It's being done through the House of Commons Business, Energy and Industrial Strategy Committee.

Although the inquiry is currently focussing on certain sectors, the questions being posed will be of interest to all businesses, whatever sector, as part of their Brexit planning.

Who's being asked?

At the moment, the Committee is focussing on the following specialised sectors:

  • civil nuclear;
  • automotive;
  • aerospace;
  • processed food and drink (excluding agri-food or the farming sector, which is the subject of a separate inquiry by the EFRA Committee); and
  • pharmaceuticals.

What's being asked?

The questions are directly relevant to all businesses who are planning for Brexit.

The Committee is asking for information about:

  • the importance to each sector of free access to the Single Market and the impact should trading arrangements with the EU move to WTO rules;
  • non-tariff barriers that could arise following Brexit - what are the most significant ones and what can be done to mitigate them;
  • opportunities and potential disadvantages of seeking regulatory divergence from EU product, safety and other standards;
  • reliance by each sector on workers from EU countries and how that skills gap could be filled;
  • impact on R&D activities - what the UK could lose as a result of Brexit and what might be done to secure future collaboration, funding and resource/facility access with EU countries going forward;
  • opportunities to improve exports to non-EU countries and where the government should prioritise trade deals;
  • what the UK should seek by way of transitional arrangements.

When are responses due?

The deadlines for written evidence vary depending on the sector from 4 October 2017 to 13 November 2017.

How can businesses generally inform parliament/ government about Brexit impacts?

It is crucial that businesses in all sectors - particularly SMEs - are engaging with their trade associations, chambers of commerce and other membership organisations on Brexit.
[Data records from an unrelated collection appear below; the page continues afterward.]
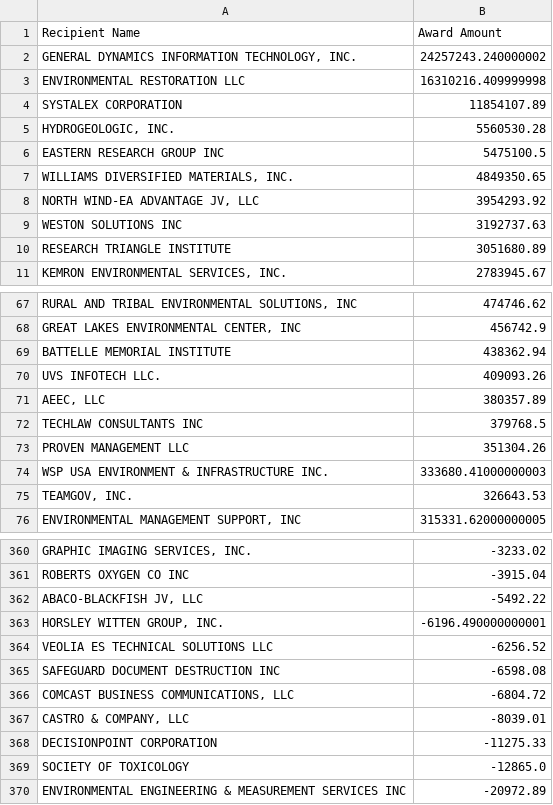
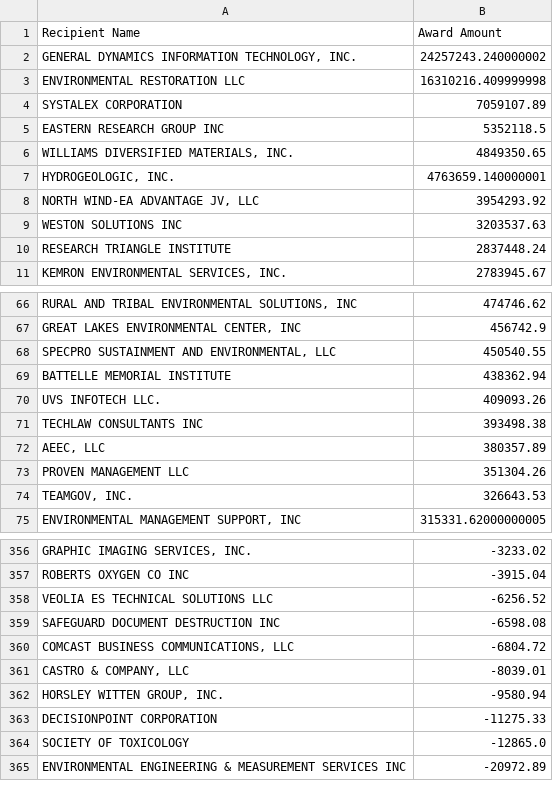
Before and after one commit to feldmangn/nih-awards-tracker, a CSV file: data/epa_top_recipients_last_90d.csv, drawn as a sheet; only a part is shown, gaps mark what is left out; removed rows and columns are numbered as before the commit, all else as after; the diff covers the shown part only; the diff names each change by its address in the sheet, - before the commit and + after, or states it on an @@ line.

```diff
--- a/data/epa_top_recipients_last_90d.csv
+++ b/data/epa_top_recipients_last_90d.csv
-B4 (Award Amount): 11854107.89
+B4 (Award Amount): 7059107.89
-row 5: HYDROGEOLOGIC, INC. | 5560530.28
-B5 (Award Amount): 5475100.5
+B5 (Award Amount): 5352118.5
+row 7: HYDROGEOLOGIC, INC. | 4763659.140000001
-B9 (Award Amount): 3192737.63
+B9 (Award Amount): 3203537.63
-B10 (Award Amount): 3051680.89
+B10 (Award Amount): 2837448.24
+row 68: SPECPRO SUSTAINMENT AND ENVIRONMENTAL, LLC | 450540.55
+row 71: TECHLAW CONSULTANTS INC | 393498.38
-row 72: TECHLAW CONSULTANTS INC | 379768.5
-row 74: WSP USA ENVIRONMENT & INFRASTRUCTURE INC. | 333680.41000000003
-row 362: ABACO-BLACKFISH JV, LLC | -5492.22
-row 363: HORSLEY WITTEN GROUP, INC. | -6196.490000000001
+row 362: HORSLEY WITTEN GROUP, INC. | -9580.94
```
Also changed, not shown: 9 added rows, 17 removed rows, 79 moved rows and 5 edited cells elsewhere in this file, data/cms_awards_last_90d.csv, data/dod_awards_last_90d.csv, 20 other files.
These groups can be an invaluable conduit for telling the UK and the Scottish parliaments and governments about sectoral or general business views on Brexit.

The questions raised in the current enquiry provide a useful framework for collating and communicating business views.

If you have any Brexit-related questions, or would like assistance in responding to this or any other inquiry, please contact Charles Livingstone or Christine O'Neill.

Click here to access Brodies' Brexit resources.


Fiona Beal

In-House Counsel